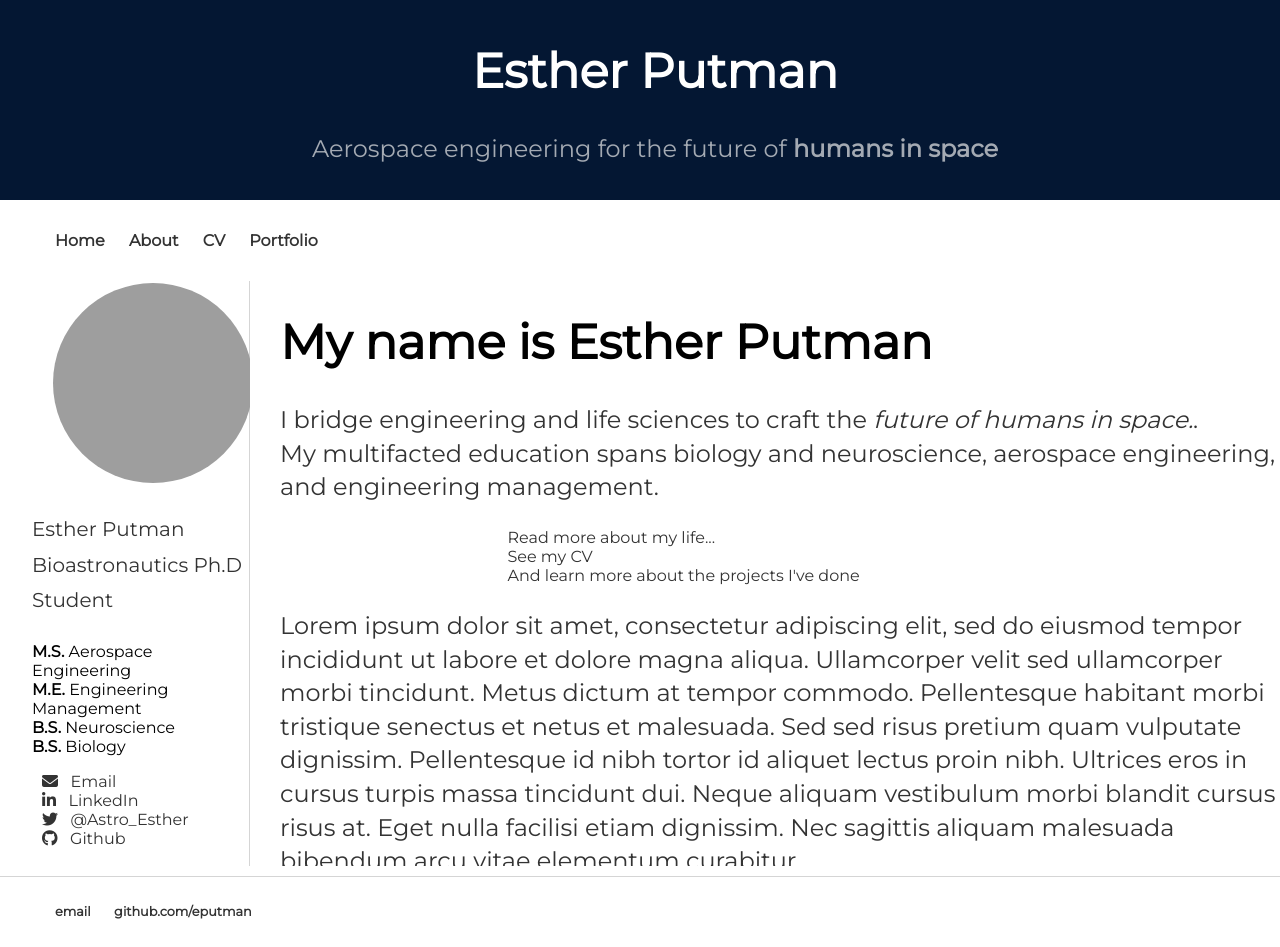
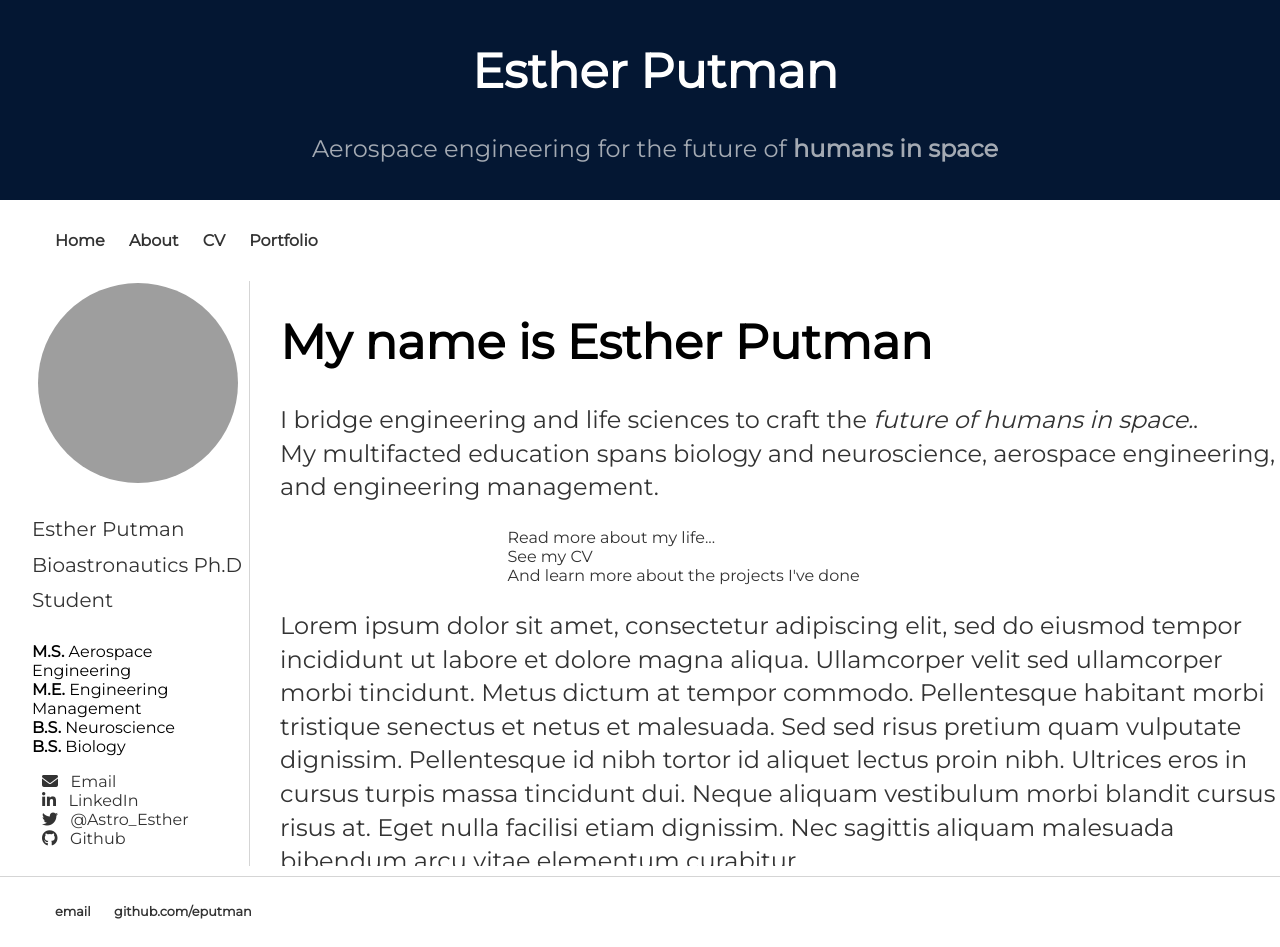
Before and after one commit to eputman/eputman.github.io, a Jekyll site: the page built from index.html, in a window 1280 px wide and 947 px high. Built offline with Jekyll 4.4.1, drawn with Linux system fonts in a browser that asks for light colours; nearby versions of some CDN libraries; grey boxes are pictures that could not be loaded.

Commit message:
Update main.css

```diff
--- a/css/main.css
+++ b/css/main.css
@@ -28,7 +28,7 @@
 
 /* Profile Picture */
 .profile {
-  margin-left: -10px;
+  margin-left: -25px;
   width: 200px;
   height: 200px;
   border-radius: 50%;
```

----

■ **Action item**: The answer must match the entries above line for line, with the pictures dropped.

■ **Finished task**:
Before and after one commit to eputman/eputman.github.io, a Jekyll site: the page built from index.html, in a window 1280 px wide and 947 px high. Built offline with Jekyll 4.4.1, drawn with Linux system fonts in a browser that asks for light colours; nearby versions of some CDN libraries; grey boxes are pictures that could not be loaded.

Commit message:
Update main.css

```diff
--- a/css/main.css
+++ b/css/main.css
@@ -28,7 +28,7 @@
 
 /* Profile Picture */
 .profile {
-  margin-left: -10px;
+  margin-left: -25px;
   width: 200px;
   height: 200px;
   border-radius: 50%;
```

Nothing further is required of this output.